The Paw Print Genetics Blog

Popular Sire Syndrome: When Winning Results in Losing

Popular Sire Syndrome: When Winning Results in Losing

A phenomenon in canine competition circles known as popular sire syndrome can produce strong, competitive and intelligent puppies that go on to become, and produce, champions. The occurrence can also produce puppies that fill the breeding pool with genetic maladies.

When a male dog wins a prestigious championship, he obviously has what it takes to win at the highest levels. The effect is that his value as a stud dog skyrockets as breeders with females hope to produce puppies that can replicate their father’s accomplishments.

Often that trendy stud dog is bred with many female dogs throughout the country. When this happens, you can see that male dog show up in pedigrees from previously unrelated lines. In a large breeding pool, say with Labradors, the effects aren’t as profound as in a smaller population, but they’re still present and can cause issues for future generations regardless of population size. If that popular stud dog has any genetic disorders in his DNA, his puppies will likely harbor those mutations – at best becoming carriers and at worst being affected with the related disorder – and can continue to contaminate the breeding pool.

Even in a large breeding population, the bottleneck of genetics that can ensue due to popular sire syndrome can have long-lasting repercussions. Each dog in the line will need to deal with that stud dog’s mutation, and great care needs to be taken when selecting a future mate – especially if their pedigrees both contain that dog in past generations.

Fortunately, most breeders at the highest levels of the sport understand the benefits and responsibility they have to produce healthy pups. Conscientious breeders will opt to panel screen their dogs so that they know if they carry the most common and exasperating disorders, as well as the lesser known ones.

However, just because your puppy has a highly bred, trained and popular male somewhere in its pedigree, that doesn’t mean that all generations of that dog’s progeny were as thoughtfully bred. When selecting a puppy, especially if close line breeding has taken place or both sides of its pedigree contain the popular male, make sure that the parents and puppies have undergone genetic testing to clear them of known genetic mutations.

photo courtesy of petadviser


  • Katie Tazza on 03/21/2013 3:30 a.m. #

    The biggest damage is done when the groupies of the popular sire downplay and hide the genetic defects that the sire passes on. When any stud dog is frequently used his genetic defects will become known.
    I don't know how we handle the desire to have dogs on the top producer list and minimize the results of their defective genes.
    Genetic and health testing can help minimize the issue.
    Katie Tazza Up N'Adam GSPs
    Breeder of 14 Dual Champions
    and Top producing sires and dams.
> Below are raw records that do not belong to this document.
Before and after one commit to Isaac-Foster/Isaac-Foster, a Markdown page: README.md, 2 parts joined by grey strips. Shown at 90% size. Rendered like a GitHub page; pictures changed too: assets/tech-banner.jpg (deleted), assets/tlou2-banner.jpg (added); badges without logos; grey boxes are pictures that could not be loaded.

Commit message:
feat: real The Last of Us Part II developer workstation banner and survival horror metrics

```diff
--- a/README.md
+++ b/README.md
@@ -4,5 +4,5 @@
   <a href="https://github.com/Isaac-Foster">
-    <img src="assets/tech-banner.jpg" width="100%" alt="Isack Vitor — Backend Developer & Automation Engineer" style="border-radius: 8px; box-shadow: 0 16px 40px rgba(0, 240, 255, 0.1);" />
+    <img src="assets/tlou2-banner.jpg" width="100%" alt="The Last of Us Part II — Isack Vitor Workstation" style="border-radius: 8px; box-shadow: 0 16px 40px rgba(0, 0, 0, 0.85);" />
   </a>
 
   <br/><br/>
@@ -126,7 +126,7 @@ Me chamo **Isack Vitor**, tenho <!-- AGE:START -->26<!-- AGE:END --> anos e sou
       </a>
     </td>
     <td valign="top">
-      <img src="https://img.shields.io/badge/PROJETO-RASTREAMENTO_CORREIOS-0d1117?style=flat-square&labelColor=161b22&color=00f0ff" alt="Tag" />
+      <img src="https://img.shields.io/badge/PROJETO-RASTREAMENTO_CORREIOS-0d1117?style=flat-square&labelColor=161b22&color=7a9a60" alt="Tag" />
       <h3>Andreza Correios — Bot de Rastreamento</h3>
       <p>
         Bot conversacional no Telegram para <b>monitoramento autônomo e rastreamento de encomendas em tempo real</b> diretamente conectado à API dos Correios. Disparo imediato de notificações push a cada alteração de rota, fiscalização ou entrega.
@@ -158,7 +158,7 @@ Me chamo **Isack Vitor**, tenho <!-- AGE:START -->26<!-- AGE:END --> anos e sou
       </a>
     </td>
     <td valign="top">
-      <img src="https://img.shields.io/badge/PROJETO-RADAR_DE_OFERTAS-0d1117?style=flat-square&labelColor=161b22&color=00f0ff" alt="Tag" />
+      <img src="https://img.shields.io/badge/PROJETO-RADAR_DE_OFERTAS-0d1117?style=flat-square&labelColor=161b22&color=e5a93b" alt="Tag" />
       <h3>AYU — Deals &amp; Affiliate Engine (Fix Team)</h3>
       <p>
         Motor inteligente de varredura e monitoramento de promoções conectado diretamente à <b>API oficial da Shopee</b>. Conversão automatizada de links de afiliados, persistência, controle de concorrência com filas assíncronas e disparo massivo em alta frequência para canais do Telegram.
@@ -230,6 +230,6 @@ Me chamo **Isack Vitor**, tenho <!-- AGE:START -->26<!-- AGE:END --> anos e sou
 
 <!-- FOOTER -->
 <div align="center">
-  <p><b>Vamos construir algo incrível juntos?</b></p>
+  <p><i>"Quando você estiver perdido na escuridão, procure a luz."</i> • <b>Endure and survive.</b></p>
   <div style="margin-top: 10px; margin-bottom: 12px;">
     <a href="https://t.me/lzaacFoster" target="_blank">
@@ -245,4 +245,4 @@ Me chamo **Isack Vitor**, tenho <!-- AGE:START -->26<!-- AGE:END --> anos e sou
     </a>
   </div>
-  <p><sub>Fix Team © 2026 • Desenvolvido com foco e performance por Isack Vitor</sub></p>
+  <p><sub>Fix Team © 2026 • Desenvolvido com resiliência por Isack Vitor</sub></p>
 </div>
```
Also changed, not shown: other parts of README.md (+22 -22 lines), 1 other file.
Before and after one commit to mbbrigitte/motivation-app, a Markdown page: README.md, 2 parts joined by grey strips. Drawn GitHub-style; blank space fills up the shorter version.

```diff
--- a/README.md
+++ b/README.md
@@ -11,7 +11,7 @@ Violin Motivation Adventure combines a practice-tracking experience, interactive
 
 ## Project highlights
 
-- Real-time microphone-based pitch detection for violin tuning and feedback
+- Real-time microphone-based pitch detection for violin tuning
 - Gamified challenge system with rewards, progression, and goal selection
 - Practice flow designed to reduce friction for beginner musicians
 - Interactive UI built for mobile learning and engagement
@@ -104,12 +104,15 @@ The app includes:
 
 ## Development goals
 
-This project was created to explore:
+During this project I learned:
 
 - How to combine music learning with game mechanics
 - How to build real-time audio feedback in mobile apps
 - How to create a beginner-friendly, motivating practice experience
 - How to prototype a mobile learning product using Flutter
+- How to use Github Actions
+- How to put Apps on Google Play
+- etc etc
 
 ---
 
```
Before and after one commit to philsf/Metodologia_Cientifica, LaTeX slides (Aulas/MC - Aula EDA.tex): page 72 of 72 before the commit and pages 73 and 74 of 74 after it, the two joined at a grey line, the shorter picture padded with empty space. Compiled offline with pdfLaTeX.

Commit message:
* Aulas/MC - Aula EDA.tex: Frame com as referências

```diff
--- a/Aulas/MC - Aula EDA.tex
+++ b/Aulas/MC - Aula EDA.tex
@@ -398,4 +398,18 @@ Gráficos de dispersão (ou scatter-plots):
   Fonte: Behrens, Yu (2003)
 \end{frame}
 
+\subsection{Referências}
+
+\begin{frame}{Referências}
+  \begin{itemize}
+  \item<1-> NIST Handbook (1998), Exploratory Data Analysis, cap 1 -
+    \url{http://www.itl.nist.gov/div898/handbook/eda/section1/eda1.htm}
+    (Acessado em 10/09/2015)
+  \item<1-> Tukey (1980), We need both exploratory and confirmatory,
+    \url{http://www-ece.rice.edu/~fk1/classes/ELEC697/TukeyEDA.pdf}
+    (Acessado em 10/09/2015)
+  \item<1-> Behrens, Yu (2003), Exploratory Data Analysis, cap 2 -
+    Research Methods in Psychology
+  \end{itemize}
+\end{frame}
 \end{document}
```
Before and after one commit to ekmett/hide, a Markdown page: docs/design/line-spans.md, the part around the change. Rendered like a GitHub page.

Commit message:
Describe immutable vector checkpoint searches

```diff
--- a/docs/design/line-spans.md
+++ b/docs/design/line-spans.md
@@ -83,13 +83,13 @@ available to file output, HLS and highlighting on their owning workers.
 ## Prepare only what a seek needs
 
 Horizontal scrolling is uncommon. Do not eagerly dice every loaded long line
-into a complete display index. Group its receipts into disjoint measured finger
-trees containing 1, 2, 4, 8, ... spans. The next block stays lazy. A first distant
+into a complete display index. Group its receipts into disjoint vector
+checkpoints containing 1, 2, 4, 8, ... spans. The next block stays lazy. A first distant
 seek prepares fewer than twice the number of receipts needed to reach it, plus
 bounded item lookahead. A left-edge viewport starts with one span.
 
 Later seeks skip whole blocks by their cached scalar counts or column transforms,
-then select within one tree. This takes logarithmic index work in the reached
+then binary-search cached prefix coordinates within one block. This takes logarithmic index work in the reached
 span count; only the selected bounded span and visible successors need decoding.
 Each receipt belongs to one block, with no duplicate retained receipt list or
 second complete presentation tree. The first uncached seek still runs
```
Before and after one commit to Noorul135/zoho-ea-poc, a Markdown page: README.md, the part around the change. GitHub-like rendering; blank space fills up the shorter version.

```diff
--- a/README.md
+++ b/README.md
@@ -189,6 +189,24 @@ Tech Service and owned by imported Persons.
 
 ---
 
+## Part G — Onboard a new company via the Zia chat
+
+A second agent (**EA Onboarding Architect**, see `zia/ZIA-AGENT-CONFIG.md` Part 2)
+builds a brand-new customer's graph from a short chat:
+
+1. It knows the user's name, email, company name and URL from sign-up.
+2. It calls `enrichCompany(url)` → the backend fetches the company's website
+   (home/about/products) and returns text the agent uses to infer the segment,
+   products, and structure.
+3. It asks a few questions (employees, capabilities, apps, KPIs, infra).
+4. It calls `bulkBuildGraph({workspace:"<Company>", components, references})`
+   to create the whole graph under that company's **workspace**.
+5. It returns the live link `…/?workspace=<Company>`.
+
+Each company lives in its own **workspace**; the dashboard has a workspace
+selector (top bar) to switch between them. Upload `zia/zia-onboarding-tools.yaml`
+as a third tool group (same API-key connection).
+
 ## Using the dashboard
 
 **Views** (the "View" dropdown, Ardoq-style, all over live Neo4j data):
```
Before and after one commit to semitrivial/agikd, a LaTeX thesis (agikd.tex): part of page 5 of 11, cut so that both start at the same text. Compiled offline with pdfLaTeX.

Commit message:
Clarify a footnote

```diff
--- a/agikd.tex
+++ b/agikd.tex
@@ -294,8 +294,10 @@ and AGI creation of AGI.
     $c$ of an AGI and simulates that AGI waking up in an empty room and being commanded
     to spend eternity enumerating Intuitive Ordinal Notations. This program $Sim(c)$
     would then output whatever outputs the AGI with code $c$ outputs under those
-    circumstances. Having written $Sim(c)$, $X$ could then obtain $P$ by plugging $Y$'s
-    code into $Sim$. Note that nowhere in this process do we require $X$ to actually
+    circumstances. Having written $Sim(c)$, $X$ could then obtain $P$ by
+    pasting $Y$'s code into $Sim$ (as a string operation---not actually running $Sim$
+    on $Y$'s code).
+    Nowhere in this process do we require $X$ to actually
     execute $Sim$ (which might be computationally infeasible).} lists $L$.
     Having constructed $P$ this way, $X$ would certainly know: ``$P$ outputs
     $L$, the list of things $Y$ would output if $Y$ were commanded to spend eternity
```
  • Gayle Watkins on 04/14/2013 6:29 a.m. #

    Although golden retrievers are one of the most popular breeds in the country, we face the problem of a very small gene pool due to the overuse of popular sires. It is nearly impossible to find an American show-bred dog without one of four related sires from the 60s and 70s. The field population is equally problematic. Yet we continue to follow this path today with a few new studs that are of course related to the earlier popular sires. And we wonder why we have the skyrocketing cancer, health issue and compromised immune rates that we see in goldens

    I believe we should be breeding goldens as if they were a rare breed to see if we can dig our way out of the problem but my suggestions sound so absurd, it doesn't get any traction.

    Thanks for a thought-provoking blog!.

  • Daylene Alford on 06/17/2013 4:41 p.m. #

    I've often wondered about the over use of popular sires and its affect on the gene pool. It may be the the Jockey Club has indeed taken the right path in that sires are only allowed to breed live cover. This limits the use of popular sires and helps to promote diversity (although it does make for some outlandish stud fees.)

  • Brian Lynn on 06/18/2013 3:16 p.m. #

    Excellent comments everyone, thanks for your insightful thoughts. Personally, I hate to see any restrictions on limiting breeding (i.e., via AI), but if people aren't going to practice genetically sound research on their dogs and continue to stack pedigrees with the same stud (or dam) dogs, it just might be an external force that could help reduce the practice. The question as to whether or not something like that would be best for the breed overall, would have to be addressed, however.

Comments are closed.